So far in this hour devoted to “Musical Mountains” we have confined ourselves to classical music. But folkmusic also has its share of mountain-inspired music, as does popular music and Broadway musicals. So let’s listen next to She’ll Be Coming ‘Round the Mountain When She Comes, sung by Pete Seeger; Rocky Mountain High, sung by John Denver; and Rodgers and Hart’s Mountain Greenery, sung by Ella Fitzgerald.

MUSIC:
Traditional: She’ll Be Coming ‘Round the Mountain When She Comes, sung by Pete Seeger from his album “American Folk Songs for Children” [mp3 download from Amazon.com]
[1:56]

MUSIC:
John Denver singing Rocky Mountain High [mp3 download from Amazon.com]
[4:45]

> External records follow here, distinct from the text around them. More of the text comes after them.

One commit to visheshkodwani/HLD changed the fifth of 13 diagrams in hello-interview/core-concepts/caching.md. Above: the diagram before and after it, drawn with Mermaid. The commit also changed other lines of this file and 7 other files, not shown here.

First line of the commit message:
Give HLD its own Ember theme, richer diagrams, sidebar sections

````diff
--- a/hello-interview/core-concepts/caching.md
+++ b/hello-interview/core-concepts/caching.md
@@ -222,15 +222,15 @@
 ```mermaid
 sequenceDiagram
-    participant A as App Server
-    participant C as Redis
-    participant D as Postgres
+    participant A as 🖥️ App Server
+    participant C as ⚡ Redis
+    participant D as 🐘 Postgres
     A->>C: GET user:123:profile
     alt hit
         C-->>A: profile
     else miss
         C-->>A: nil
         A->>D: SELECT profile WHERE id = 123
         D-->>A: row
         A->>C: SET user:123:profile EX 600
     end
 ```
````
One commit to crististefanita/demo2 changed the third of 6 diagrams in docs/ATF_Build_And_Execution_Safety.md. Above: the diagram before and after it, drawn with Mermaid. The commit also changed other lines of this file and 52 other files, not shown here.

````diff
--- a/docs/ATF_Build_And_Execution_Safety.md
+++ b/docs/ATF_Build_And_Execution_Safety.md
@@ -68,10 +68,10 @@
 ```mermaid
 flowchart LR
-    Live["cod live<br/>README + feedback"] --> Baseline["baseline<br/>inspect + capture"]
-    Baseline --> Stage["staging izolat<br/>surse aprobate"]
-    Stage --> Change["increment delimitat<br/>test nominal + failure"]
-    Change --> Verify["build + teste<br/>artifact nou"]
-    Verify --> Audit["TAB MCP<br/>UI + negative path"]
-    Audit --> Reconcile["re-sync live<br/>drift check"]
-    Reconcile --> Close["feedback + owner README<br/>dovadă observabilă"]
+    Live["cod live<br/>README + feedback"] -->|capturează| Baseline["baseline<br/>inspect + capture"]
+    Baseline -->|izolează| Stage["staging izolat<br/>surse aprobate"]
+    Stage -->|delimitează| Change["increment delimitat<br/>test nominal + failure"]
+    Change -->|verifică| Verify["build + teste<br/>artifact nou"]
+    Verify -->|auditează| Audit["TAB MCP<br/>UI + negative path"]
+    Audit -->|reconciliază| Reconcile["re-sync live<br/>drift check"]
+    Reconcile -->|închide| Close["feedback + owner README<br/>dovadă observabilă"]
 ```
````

MUSIC:
Rodgers and Hart: Mountain Greenery sung by Ella Fitzgerald [Verve e 314 537 258-2, Disc Two, Track 10]
[2:18]

Ella Fitzgerald sang Rodger’s and Hart’s Mountain Greenery. That was preceded by John Denver singing Rocky Mountain High, and Pete Seeger singing She’ll Be Coming ‘Round the Mountain When She Comes.

Our “Musical Mountains” theme will conclude with Climb Every Mountain from Rodgers and Hammerstein’s The Sound of Music from the original soundtrack recording remastered by RCA.

MUSIC:
Rodgers and Hammerstein: Climb Every Mountain from The Sound of Music [RCA PCD1-2005, Tracks 8 and 16]
[3:41]

Climb Every Mountain from the motion picture soundtrack of The Sound of Music by Rodgers and Hammerstein.

And that concludes our tribute to “Musical Mountains” on Compact Discoveries. If you missed any of this program or would like to hear it again, go to compactdiscoveries.com on the internet, where you’ll find links to stream Compact Discoveries programs on demand without charge. There you’ll also find information on every recording used in every program.

I’d like to thank Anne Bodin of Ashland, Oregon, for suggesting this “Musical Mountains” theme. This is Fred Flaxman thanking YOU for listening.

MUSIC: (reprise) Rodgers and Hammerstein: Climb Every Mountain from The Sound of Music [RCA PCD1-2005, Track 16] [1:20]

MUSIC:
ends at 57:30

ANNOUNCER
(Steve Jencks): Compact Discoveries is made possible in part by Story Book Publishers and their latest offering, a tongue-in-cheek memoir by Compact Discoveries host Fred Flaxman called “Sixty Slices of Life ... on Wry: The Private Life of a Public Broadcaster.” Information and ordering at sixtyslices.com. And by the financial support of Isabel and Marvin Leibowitz, and an anonymous donor from Palm Beach, Florida. And by contributions to public radio station by listeners like you. Thank you. [0:30]

Total Program Timing: 58:00